Miss America Nina Davuluri
Courtesy of DCCC Public Relations
The AAUDE reported that the number of women receiving bachelor’s degrees in STEM fields has increased 27 percent, from 70,537 in 2004 to 89,817 in 2010, making up 40 percent of STEM degrees granted that year. The number of women who received doctorate degrees nearly doubled from 5,734 to 9,358.
Even so, women with STEM degrees are less likely to work in a STEM occupation, according to the US Department of Commerce. It was reported that out of 2.5 million college-educated female workers with degrees in STEM, only 26 percent are employed in STEM occupations, compared to 40 percent of males with the same qualifications.
Thirty-three percent of college-educated women with STEM degrees enter healthcare or education professions.
“Once they get into the job, they don’t get the promotions, they get the office without windows, they get the worst classrooms,” said Sandra Devenny, assistant professor of biology and academic advisor for the Women in STEM club.
“There is this really subtle discrimination against them,” Devenny said. “It’s that type of atmosphere that makes them want to leave the workforce.”

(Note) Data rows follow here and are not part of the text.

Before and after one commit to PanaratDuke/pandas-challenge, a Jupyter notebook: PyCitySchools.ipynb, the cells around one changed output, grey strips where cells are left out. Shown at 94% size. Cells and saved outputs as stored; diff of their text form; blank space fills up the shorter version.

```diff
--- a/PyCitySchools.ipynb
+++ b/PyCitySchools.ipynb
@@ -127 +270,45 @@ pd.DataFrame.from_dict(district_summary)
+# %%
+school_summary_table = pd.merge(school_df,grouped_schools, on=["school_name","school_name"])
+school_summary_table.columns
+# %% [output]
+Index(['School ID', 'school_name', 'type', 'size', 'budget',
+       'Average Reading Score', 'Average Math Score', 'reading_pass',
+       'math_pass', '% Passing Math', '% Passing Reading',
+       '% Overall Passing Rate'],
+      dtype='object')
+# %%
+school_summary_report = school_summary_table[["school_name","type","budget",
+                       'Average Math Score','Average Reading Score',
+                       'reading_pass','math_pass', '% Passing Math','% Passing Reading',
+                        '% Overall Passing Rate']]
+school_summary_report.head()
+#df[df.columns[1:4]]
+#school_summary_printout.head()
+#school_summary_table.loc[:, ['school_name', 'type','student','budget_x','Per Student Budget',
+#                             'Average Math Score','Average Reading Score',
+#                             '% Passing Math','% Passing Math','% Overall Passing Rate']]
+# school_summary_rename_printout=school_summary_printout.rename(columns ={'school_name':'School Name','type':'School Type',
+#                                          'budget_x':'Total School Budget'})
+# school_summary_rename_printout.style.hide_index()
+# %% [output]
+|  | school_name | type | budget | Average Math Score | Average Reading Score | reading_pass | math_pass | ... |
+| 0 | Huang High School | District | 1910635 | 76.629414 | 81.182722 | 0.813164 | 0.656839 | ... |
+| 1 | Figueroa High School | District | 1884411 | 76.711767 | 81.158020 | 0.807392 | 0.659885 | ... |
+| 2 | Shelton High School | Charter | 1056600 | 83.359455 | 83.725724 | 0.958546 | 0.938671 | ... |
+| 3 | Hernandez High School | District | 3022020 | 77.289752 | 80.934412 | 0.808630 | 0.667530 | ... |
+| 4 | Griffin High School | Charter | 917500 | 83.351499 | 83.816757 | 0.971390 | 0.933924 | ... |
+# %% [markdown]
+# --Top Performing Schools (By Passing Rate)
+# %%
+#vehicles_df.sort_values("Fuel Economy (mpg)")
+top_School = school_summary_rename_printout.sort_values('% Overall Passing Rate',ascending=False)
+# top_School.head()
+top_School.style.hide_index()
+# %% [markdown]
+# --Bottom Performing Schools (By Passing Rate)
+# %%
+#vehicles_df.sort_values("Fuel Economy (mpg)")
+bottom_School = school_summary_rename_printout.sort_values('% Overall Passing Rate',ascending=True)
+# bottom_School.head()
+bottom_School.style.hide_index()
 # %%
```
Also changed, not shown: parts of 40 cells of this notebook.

Devenny worked in STEM occupations for seven years, two as a research associate and five as a development scientist, before committing to being an educator.
“In elementary school and even into middle school, girls are really just as interested as boys in the STEM sciences,” Devenny said. “Something happens when they reach high school and they decide that’s not what they are going to do when they go to college.”
While many say progress is being made on the matter, the idea of Women in STEM careers hasn’t been an easy notion to embrace.
“Someone defaced a poster, replacing ‘STEM’ with ‘kitchen’, so it read ‘Women in the kitchen.’” Edwards said. “It didn’t really bother me though because I knew that’s what we were going up against.”
Despite negative feedback, Edwards said she is optimistic and for good reason.
While women are comparatively underrepresented in STEM fields, the number of STEM degrees awarded to women has been climbing slowly but consistently, according to AAUDE reports.
Studies show that more women are graduating with doctorates in STEM now than ever before; 36.6 percent of STEM doctorate degrees were awarded to women in 2010, up from 31.2 percent in 2003.
In the 1940’s, Howard Miller created the “We Can Do It!” poster that has become popularized in the 1980’s as a symbol of progressive movements in the advancement of gender diversity in the workplace. For some, Edwards’s efforts evoke the sentiments of the iconic slogan.
“We can do it,” Edwards added. “We can do more.”